** Records follows **
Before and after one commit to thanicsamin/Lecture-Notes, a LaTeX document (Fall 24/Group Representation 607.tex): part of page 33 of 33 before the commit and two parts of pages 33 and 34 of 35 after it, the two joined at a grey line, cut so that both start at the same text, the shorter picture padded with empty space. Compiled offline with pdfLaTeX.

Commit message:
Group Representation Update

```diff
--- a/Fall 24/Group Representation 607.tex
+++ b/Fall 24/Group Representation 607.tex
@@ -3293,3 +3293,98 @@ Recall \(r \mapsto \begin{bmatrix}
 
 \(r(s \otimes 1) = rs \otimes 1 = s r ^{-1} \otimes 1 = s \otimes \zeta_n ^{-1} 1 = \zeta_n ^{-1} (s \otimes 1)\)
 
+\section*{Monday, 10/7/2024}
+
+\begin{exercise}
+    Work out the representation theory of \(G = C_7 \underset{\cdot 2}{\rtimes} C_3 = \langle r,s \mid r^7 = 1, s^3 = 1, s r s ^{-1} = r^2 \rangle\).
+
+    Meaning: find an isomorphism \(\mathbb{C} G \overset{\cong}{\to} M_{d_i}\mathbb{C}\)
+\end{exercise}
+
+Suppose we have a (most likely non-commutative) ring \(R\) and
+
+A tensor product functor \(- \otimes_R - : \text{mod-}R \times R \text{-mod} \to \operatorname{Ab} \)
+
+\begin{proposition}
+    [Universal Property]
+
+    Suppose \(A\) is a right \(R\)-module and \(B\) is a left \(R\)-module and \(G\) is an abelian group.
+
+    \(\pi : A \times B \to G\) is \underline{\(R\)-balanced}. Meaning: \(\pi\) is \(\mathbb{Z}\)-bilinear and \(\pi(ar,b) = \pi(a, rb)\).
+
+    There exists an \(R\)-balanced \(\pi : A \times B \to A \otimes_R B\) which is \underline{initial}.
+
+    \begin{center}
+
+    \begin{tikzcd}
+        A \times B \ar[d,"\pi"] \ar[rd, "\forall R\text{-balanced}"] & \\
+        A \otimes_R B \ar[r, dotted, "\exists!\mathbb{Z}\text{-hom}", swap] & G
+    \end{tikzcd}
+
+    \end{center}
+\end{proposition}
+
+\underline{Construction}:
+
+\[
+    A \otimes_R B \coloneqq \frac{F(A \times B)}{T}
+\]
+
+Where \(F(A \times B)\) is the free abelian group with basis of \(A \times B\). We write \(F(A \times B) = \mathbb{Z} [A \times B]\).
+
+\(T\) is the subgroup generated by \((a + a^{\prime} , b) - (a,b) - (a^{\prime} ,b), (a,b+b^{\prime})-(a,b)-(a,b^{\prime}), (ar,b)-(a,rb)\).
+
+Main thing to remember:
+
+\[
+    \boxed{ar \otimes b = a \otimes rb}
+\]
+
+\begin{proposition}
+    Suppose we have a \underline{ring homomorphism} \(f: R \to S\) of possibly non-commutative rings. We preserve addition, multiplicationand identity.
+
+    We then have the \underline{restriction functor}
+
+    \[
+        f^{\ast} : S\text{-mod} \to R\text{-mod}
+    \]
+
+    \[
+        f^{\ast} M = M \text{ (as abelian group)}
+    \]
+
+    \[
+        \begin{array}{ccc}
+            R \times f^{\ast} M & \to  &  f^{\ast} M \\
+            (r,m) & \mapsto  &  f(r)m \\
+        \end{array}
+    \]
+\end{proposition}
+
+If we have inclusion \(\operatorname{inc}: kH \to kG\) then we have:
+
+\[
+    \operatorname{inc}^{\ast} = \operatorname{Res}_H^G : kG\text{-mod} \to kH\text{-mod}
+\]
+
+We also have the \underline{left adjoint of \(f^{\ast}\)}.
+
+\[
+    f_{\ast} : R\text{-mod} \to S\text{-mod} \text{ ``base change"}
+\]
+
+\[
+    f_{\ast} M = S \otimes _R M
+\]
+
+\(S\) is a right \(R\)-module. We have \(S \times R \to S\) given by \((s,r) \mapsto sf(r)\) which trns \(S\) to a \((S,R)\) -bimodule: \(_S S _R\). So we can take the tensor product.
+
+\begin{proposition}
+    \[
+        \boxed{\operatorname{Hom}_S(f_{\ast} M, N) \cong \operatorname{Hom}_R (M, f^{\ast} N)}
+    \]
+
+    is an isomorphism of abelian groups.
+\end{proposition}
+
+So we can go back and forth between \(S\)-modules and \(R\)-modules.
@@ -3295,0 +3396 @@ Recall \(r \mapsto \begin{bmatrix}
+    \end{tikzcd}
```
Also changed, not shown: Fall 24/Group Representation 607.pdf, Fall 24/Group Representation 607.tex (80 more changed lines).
** End of Records **
**Work required:**
Type the data again exactly. Leave nothing out.

**Reply:**
Before and after one commit to thanicsamin/Lecture-Notes, a LaTeX document (Fall 24/Group Representation 607.tex): part of page 33 of 33 before the commit and two parts of pages 33 and 34 of 35 after it, the two joined at a grey line, cut so that both start at the same text, the shorter picture padded with empty space. Compiled offline with pdfLaTeX.

Commit message:
Group Representation Update

```diff
--- a/Fall 24/Group Representation 607.tex
+++ b/Fall 24/Group Representation 607.tex
@@ -3293,3 +3293,98 @@ Recall \(r \mapsto \begin{bmatrix}
 
 \(r(s \otimes 1) = rs \otimes 1 = s r ^{-1} \otimes 1 = s \otimes \zeta_n ^{-1} 1 = \zeta_n ^{-1} (s \otimes 1)\)
 
+\section*{Monday, 10/7/2024}
+
+\begin{exercise}
+    Work out the representation theory of \(G = C_7 \underset{\cdot 2}{\rtimes} C_3 = \langle r,s \mid r^7 = 1, s^3 = 1, s r s ^{-1} = r^2 \rangle\).
+
+    Meaning: find an isomorphism \(\mathbb{C} G \overset{\cong}{\to} M_{d_i}\mathbb{C}\)
+\end{exercise}
+
+Suppose we have a (most likely non-commutative) ring \(R\) and
+
+A tensor product functor \(- \otimes_R - : \text{mod-}R \times R \text{-mod} \to \operatorname{Ab} \)
+
+\begin{proposition}
+    [Universal Property]
+
+    Suppose \(A\) is a right \(R\)-module and \(B\) is a left \(R\)-module and \(G\) is an abelian group.
+
+    \(\pi : A \times B \to G\) is \underline{\(R\)-balanced}. Meaning: \(\pi\) is \(\mathbb{Z}\)-bilinear and \(\pi(ar,b) = \pi(a, rb)\).
+
+    There exists an \(R\)-balanced \(\pi : A \times B \to A \otimes_R B\) which is \underline{initial}.
+
+    \begin{center}
+
+    \begin{tikzcd}
+        A \times B \ar[d,"\pi"] \ar[rd, "\forall R\text{-balanced}"] & \\
+        A \otimes_R B \ar[r, dotted, "\exists!\mathbb{Z}\text{-hom}", swap] & G
+    \end{tikzcd}
+
+    \end{center}
+\end{proposition}
+
+\underline{Construction}:
+
+\[
+    A \otimes_R B \coloneqq \frac{F(A \times B)}{T}
+\]
+
+Where \(F(A \times B)\) is the free abelian group with basis of \(A \times B\). We write \(F(A \times B) = \mathbb{Z} [A \times B]\).
+
+\(T\) is the subgroup generated by \((a + a^{\prime} , b) - (a,b) - (a^{\prime} ,b), (a,b+b^{\prime})-(a,b)-(a,b^{\prime}), (ar,b)-(a,rb)\).
+
+Main thing to remember:
+
+\[
+    \boxed{ar \otimes b = a \otimes rb}
+\]
+
+\begin{proposition}
+    Suppose we have a \underline{ring homomorphism} \(f: R \to S\) of possibly non-commutative rings. We preserve addition, multiplicationand identity.
+
+    We then have the \underline{restriction functor}
+
+    \[
+        f^{\ast} : S\text{-mod} \to R\text{-mod}
+    \]
+
+    \[
+        f^{\ast} M = M \text{ (as abelian group)}
+    \]
+
+    \[
+        \begin{array}{ccc}
+            R \times f^{\ast} M & \to  &  f^{\ast} M \\
+            (r,m) & \mapsto  &  f(r)m \\
+        \end{array}
+    \]
+\end{proposition}
+
+If we have inclusion \(\operatorname{inc}: kH \to kG\) then we have:
+
+\[
+    \operatorname{inc}^{\ast} = \operatorname{Res}_H^G : kG\text{-mod} \to kH\text{-mod}
+\]
+
+We also have the \underline{left adjoint of \(f^{\ast}\)}.
+
+\[
+    f_{\ast} : R\text{-mod} \to S\text{-mod} \text{ ``base change"}
+\]
+
+\[
+    f_{\ast} M = S \otimes _R M
+\]
+
+\(S\) is a right \(R\)-module. We have \(S \times R \to S\) given by \((s,r) \mapsto sf(r)\) which trns \(S\) to a \((S,R)\) -bimodule: \(_S S _R\). So we can take the tensor product.
+
+\begin{proposition}
+    \[
+        \boxed{\operatorname{Hom}_S(f_{\ast} M, N) \cong \operatorname{Hom}_R (M, f^{\ast} N)}
+    \]
+
+    is an isomorphism of abelian groups.
+\end{proposition}
+
+So we can go back and forth between \(S\)-modules and \(R\)-modules.
@@ -3295,0 +3396 @@ Recall \(r \mapsto \begin{bmatrix}
+    \end{tikzcd}
```
Also changed, not shown: Fall 24/Group Representation 607.pdf, Fall 24/Group Representation 607.tex (80 more changed lines).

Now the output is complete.